Steve Robertson took over Walker-based Chieftain Fabrications in 2017 where he had spent the previous 27 years rising through the ranks to Workshop Manager. The firm covers a wide variety of engineering services from pipework fabrications to nuclear ductwork and power station parts to offshore engineering. The firm has also recently expanded into new premises with facilities for segregating areas for dealing with carbon steel and stainless steel which needs a pristine environment.
Despite a proud engineering track record reaching back 150 years on Tyneside, the arrival of COVID looked set to reduce Chieftain’s order book and lead to furloughed staff and subsequent redundancies but a change in working practices has led to an increase in orders and a fully motivated workforce of seven.
“Our aim has always been to be responsible and flexible in the delivery of our services but increasing costs due to the pandemic made us think differently while still delivering on time and in accordance with health, safety, environment and quality standards,” said Steve.
Chieftain discovered that specialised work that needed to be outsourced was becoming more expensive and lead times were getting longer due to the unavailability of suppliers.
“We decided to become more proactive and bought the right machinery so that we could do the specialist jobs ourselves. It also had the benefit of keeping our staff engaged in new skills and gainfully employed throughout the lockdown period.”

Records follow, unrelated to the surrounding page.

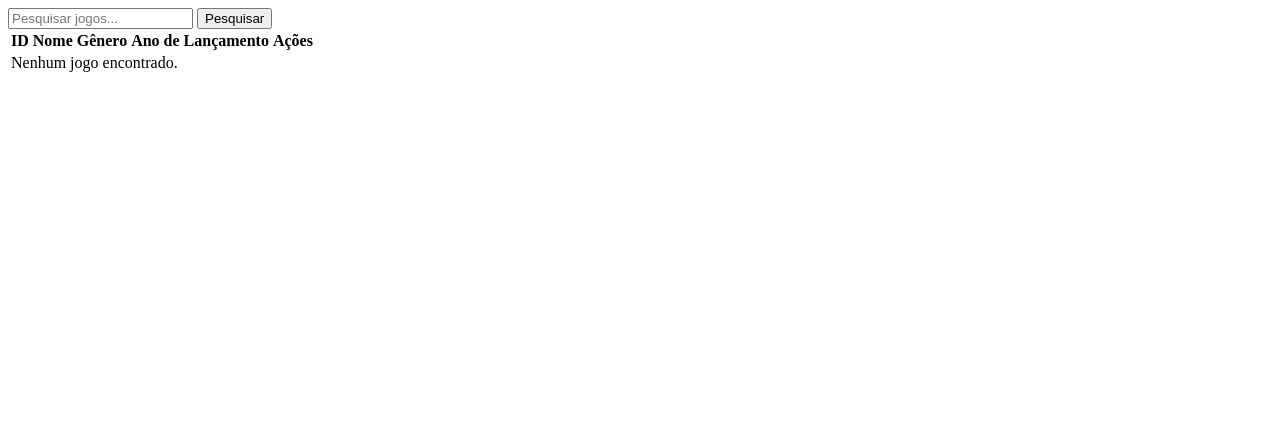
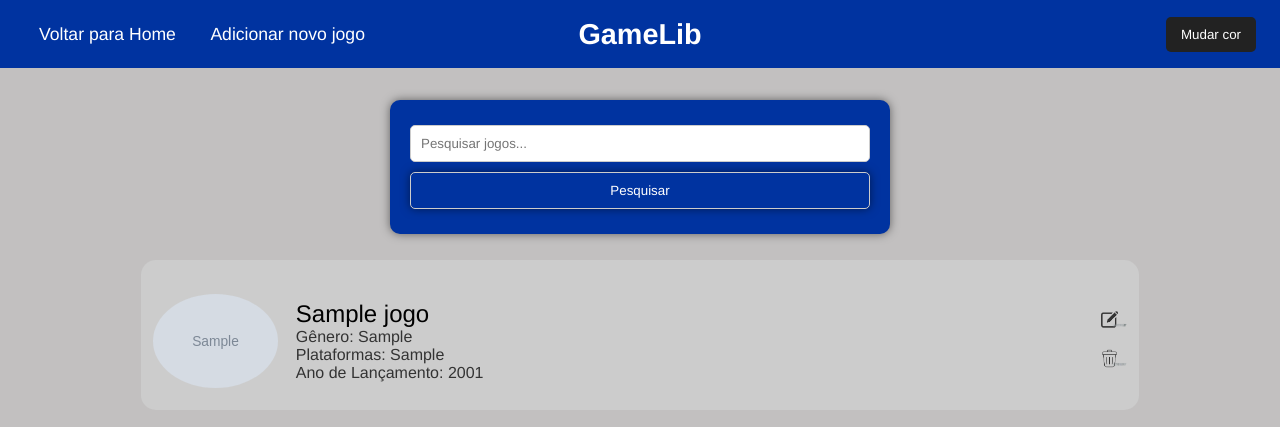
Before and after one commit to TIMarcusOliveira/Biblioteca_Jogos_CRUD, a PHP site: page /views/crud/searchgame.php in a window 1280 px wide. Shown: the top 427 px of the page. Run offline with PHP 8.4, Linux system fonts and the light colour scheme; a user stored in the database is signed in; tables that the repository leaves empty hold one stand-in row (values such as "Sample post"); grey boxes marked "Sample" are stand-in pictures.

Commit message:
update refactor & more css

```diff
--- a/index.html
+++ b/index.html
@@ -22,10 +22,6 @@
         <p class="subtitle">
           Organize e gerencie sua biblioteca de jogos facilmente!
         </p>
-        <div class="buttons">
-          <a href="./views/login/login.php" class="btn">Entrar</a>
-          <a href="./views/login/createacc.php" class="btn">Criar Conta</a>
-        </div>
       </section>
 
       <section class="about">
--- a/public/css/read.css
+++ b/public/css/read.css
@@ -65,3 +65,30 @@ main {
 .ativo {
   background-color: #caa !important;
 }
+
+form {
+  display: flex;
+  flex-direction: column;
+  justify-content: center;
+  height: 75%;
+  box-shadow: 0 0 10px rgba(0, 0, 0, 0.5);
+  background-color: #0033a0;
+}
+
+.form-control {
+  align-items: center;
+  input {
+    margin: 5px 0;
+    padding: 10px;
+    border-radius: 5px;
+    border: 1px solid #ccc;
+    width: 100%;
+    box-sizing: border-box;
+    h1 {
+      text-align: center;
+    }
+  }
+}
+input[type="submit"] {
+  box-shadow: 0 0 10px rgba(0, 0, 0, 0.5);
+}
--- /dev/null
+++ b/public/css/search.css
@@ -0,0 +1,2 @@
+table {
+}
--- a/views/crud/creategame.php
+++ b/views/crud/creategame.php
@@ -55,7 +55,7 @@
             <a href="readgame.php">Meus jogos</a>
         </nav>
 
-        <h1>Biblioteca de Jogos</h1>
+        <h1>GameLib</h1>
     </header>
     <main>
         <form action="" method="post" enctype="multipart/form-data">
--- a/views/crud/searchgame.php
+++ b/views/crud/searchgame.php
@@ -1,73 +1,108 @@
 <?php
 include_once('../../includes/conn.php');
 session_start();
+
 if (!isset($_SESSION["user"])) {
     header("Location: ../login/login.php");
     exit;
 }
 
-    if(isset($_POST['search'])) {
+$user_id = $_SESSION["user"]["id"];
+
+// Se o formulário foi enviado, filtra por nome
+if (isset($_POST['search']) && !empty(trim($_POST['search']))) {
     $searchTerm = $_POST['search'];
-        $sql = "SELECT * FROM jogos WHERE nome LIKE :search AND usuario_id = :user_id";
+    $sql = "SELECT * FROM jogos WHERE nome LIKE :search AND usuario_id = :user_id ORDER BY nome ASC";
     $stmt = $pdo->prepare($sql);
     $likeSearchTerm = '%' . $searchTerm . '%';
     $stmt->bindParam(':search', $likeSearchTerm);
-        $stmt->bindParam(':user_id', $_SESSION["user"]["id"]);
+    $stmt->bindParam(':user_id', $user_id);
     $stmt->execute();
     $games = $stmt->fetchAll(PDO::FETCH_ASSOC);
-
-        if (!$games) {
-            echo "Nenhum jogo encontrado.";
-            exit;
-        }
+} else {
+    $sql = "SELECT * FROM jogos WHERE usuario_id = :user_id ORDER BY nome ASC";
+    $stmt = $pdo->prepare($sql);
+    $stmt->bindParam(':user_id', $user_id);
+    $stmt->execute();
+    $games = $stmt->fetchAll(PDO::FETCH_ASSOC);
 }
 ?>
-
 <!DOCTYPE html>
-<html lang="en">
+<html lang="pt-br">
 <head>
     <meta charset="UTF-8">
     <meta name="viewport" content="width=device-width, initial-scale=1.0">
-    <title> Pesquisa de registros </title>
+    <title>Pesquisa de registros</title>
+    <link rel="stylesheet" href="../../public/css/global.css">
+    <link rel="stylesheet" href="../../public/css/read.css">
 </head>
 <body>
+    <header>
+        <nav>
+            <a href="../index.php">Voltar para Home</a>
+            <a href="creategame.php">Adicionar novo jogo</a>
+        </nav>
+
+        <h1>GameLib</h1>
+        <button id="toggleBtn">Mudar cor</button>
+    </header>
+
     <main>
         <div class="form-control">
             <form action="" method="post">
-                <input type="text" name="search" placeholder="Pesquisar jogos...">
-                <button type="submit">Pesquisar</button>
+                <input type="text" name="search" placeholder="Pesquisar jogos..." value="<?= htmlspecialchars($_POST['search'] ?? '') ?>">
+                <input type="submit" value="Pesquisar">
             </form>
         </div>
+
         <div class="results">
-            <table>
-                <thead>
-                    <tr>
-                        <th>ID</th>
-                        <th>Nome</th>
-                        <th>Gênero</th>
-                        <th>Ano de Lançamento</th>
-                        <th>Ações</th>
-                    </tr>
-                </thead>
-                <tbody>
-                    <?php if (!empty($games)): ?>
+            <div class="game-control">
+                <?php if ($games && count($games) > 0): ?>
                     <?php foreach ($games as $game): ?>
-                            <tr>
-                                <td><?php echo htmlspecialchars($game['id']); ?></td>
-                                <td><?php echo htmlspecialchars($game['nome']); ?></td>
-                                <td><?php echo htmlspecialchars($game['genero']); ?></td>
-                                <td><?php echo htmlspecialchars($game['ano_lancamento']); ?></td>
-                                <td><a href="updategame.php?id=<?php echo $game['id']; ?>">Editar</a></td>
-                            </tr>
+                        <?php
+                            $cover_image = htmlspecialchars($game['imagem_capa']);
+                            $title = htmlspecialchars($game['nome']);
+                            $genre = htmlspecialchars($game['genero']);
+                            $platform = htmlspecialchars($game['plataformas']);
+                            $release_year = htmlspecialchars($game['ano_lancamento']);
+                            $edit_link = "updategame.php?id=" . $game['id'];
+                            $delete_link = "deletegame.php?id=" . $game['id'];
+                        ?>
+                        <div class="game-item" id="caixa">
+                            <?php if (!empty($cover_image)): ?>
+                                <img src="<?= $cover_image ?>" alt="Capa do jogo"><br>
+                            <?php else: ?>
+                                <img src="../../public/img/default_game.png" alt="Sem capa"><br>
+                            <?php endif; ?>
+
+                            <div class="info">
+                                <p id="title"><?= $title ?><br></p>
+                                <p id="gender">Gênero: <?= $genre ?><br></p>
+                                <p id="platforms">Plataformas: <?= $platform ?><br></p>
+                                <p id="rel_year">Ano de Lançamento: <?= $release_year ?><br></p>
+                            </div>
+                            <div class="actions">
+                                <a href="<?= $edit_link ?>"><img src="../../public/img/edit-icon.png" alt="Editar"></a>
+                                <a href="<?= $delete_link ?>"><img src="../../public/img/thrash-icon.png" alt="Apagar"></a>
+                            </div>
+                        </div>
                     <?php endforeach; ?>
                 <?php else: ?>
-                        <tr>
-                            <td colspan="5">Nenhum jogo encontrado.</td>
-                        </tr>
+                    <p style="text-align:center; margin-top:2em;">Nenhum jogo encontrado.</p>
                 <?php endif; ?>
-                </tbody>
-            </table>
+            </div>
         </div>
     </main>
+
+    <script>
+        const btn = document.getElementById('toggleBtn');
+        const cards = document.querySelectorAll('.game-item');
+
+        btn.addEventListener('click', () => {
+            cards.forEach(card => {
+                card.classList.toggle('ativo');
+            });
+        });
+    </script>
 </body>
 </html>
--- a/views/login/createacc.php
+++ b/views/login/createacc.php
@@ -66,7 +66,7 @@ if ($_SERVER["REQUEST_METHOD"] === "POST") {
 
       <input type="submit" value="Cadastrar" />
       <div class="actions">
-        <a href="../../index.html" id="back"> Home </a>
+        <a href="../../index.html" id="back"> Voltar </a>
         <a href="login.php">Já tem uma conta? Faça login</a>
       </div>
     </form>
--- a/views/login/login.php
+++ b/views/login/login.php
@@ -54,7 +54,7 @@ if(isset($_POST['user']) && isset($_POST['password'])) {
 
       <input type="submit" value="Login" required/>
       <div class="actions">
-        <a href="../../index.html" id="back"> Home </a>
+        <a href="../../index.html" id="back"> Voltar </a>
         <a href="createacc.php">Não possui cadastro? Crie uma nova conta</a>
       </div>
     </form>
```
Also changed, not shown: public/css/create.css (+12 -0 lines), views/crud/readgame.php (+2 -6 lines), views/crud/updategame.php (+75 -18 lines), public/css/update.css (added). Lines whose indentation alone changed are shown as unchanged.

Steve has bought a number of heavy engineering machines including a sheet metal bender that can take metal up to 12mm thick and 3.7 metres long. The £12,000 investment was repaid within six months and more contracts are in the pipeline due to its use. He also bought an industrial pressure testing gauge so that materials can be tested in house and a number of milling machines together with a second-hand lathe.

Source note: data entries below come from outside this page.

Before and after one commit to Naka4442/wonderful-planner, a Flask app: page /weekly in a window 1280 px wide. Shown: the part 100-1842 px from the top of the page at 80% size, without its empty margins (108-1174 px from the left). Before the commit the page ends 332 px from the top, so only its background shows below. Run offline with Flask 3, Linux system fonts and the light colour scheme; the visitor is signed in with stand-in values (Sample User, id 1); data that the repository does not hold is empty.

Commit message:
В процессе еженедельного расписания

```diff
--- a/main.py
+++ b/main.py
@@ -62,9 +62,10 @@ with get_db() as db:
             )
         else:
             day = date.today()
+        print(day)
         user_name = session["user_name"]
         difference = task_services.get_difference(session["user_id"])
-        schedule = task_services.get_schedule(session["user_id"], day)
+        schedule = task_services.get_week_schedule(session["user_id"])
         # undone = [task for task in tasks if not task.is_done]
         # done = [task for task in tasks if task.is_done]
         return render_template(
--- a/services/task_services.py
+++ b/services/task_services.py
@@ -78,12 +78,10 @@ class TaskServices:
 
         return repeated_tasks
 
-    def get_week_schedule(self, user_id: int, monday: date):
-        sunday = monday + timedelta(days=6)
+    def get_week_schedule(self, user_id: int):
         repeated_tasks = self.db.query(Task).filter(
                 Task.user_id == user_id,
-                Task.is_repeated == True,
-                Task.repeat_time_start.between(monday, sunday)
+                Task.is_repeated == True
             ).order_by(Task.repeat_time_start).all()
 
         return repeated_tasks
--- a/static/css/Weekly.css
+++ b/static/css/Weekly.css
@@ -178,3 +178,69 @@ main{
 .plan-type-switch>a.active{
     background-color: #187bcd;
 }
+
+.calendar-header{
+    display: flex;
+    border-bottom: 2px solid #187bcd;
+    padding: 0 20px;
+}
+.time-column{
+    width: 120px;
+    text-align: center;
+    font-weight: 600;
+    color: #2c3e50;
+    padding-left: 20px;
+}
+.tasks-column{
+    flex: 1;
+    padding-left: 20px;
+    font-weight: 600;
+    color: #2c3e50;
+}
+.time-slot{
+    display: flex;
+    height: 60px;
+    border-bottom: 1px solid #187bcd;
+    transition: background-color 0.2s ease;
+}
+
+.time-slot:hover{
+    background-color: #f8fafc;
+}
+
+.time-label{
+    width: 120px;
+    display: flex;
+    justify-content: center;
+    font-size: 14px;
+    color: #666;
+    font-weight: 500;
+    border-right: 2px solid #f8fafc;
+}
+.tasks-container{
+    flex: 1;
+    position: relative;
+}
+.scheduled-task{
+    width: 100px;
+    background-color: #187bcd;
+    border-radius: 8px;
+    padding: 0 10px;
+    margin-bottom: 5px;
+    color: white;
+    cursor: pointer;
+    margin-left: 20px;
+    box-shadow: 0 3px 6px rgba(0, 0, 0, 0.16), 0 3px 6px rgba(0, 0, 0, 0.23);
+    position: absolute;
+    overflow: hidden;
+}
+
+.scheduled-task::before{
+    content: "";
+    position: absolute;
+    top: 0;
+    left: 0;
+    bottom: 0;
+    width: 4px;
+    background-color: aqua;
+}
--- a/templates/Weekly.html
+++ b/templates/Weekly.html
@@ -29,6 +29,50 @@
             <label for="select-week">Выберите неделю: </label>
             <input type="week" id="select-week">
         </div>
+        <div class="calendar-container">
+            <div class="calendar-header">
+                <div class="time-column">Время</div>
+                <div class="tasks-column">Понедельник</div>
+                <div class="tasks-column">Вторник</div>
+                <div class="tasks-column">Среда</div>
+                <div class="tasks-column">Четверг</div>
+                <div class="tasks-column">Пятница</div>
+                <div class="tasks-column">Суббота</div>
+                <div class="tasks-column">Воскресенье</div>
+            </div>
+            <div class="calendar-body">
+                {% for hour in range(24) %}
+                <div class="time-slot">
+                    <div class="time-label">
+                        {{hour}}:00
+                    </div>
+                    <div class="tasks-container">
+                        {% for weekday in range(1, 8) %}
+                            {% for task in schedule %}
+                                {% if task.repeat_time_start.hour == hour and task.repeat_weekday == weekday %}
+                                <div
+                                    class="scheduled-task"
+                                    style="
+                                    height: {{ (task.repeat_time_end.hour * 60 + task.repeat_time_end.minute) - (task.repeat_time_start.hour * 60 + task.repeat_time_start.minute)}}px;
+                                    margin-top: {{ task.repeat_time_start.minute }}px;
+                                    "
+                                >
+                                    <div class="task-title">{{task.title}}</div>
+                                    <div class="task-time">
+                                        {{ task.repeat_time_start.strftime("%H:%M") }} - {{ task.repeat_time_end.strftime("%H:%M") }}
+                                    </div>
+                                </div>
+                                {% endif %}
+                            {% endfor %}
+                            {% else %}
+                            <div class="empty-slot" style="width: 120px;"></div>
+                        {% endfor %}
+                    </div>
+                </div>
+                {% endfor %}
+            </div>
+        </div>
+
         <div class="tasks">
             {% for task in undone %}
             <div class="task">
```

As well as increasing the firm’s turnover figures, being able to tackle the jobs in house that once would have been sent elsewhere has enabled Chieftain to gain more control over their workflow, provided better customer service and improved staff morale due to new working skills, etc making them multi-skilled.
“Training is really important to us, we hold a number of ISO standards and have heavily invested in quality, procedures and technical skills including working to standards laid down by UK and international welding governing bodies,” said Steve.
“We are also delighted to have helped a young apprentice who lost his job and we were able to take him on.”
Ryan Anderson from Middlesbrough makes the 80-mile round trip each day to work. Sadly, losing his apprenticeship when his previous firm closed down meant that he faced being unable to complete his third-year apprenticeship until Steve stepped in.
“I’m really grateful to Steve for taking me under his wing. It’s a long journey to work but I’m learning so much and hope to make a career for myself in the engineering sector,” said Ryan.
“I heard about Ryan’s situation from a client and called him in for an interview. The fact that he is willing to travel so far each day speaks volumes and we are glad he’s part of the Chieftain team,” said Steve.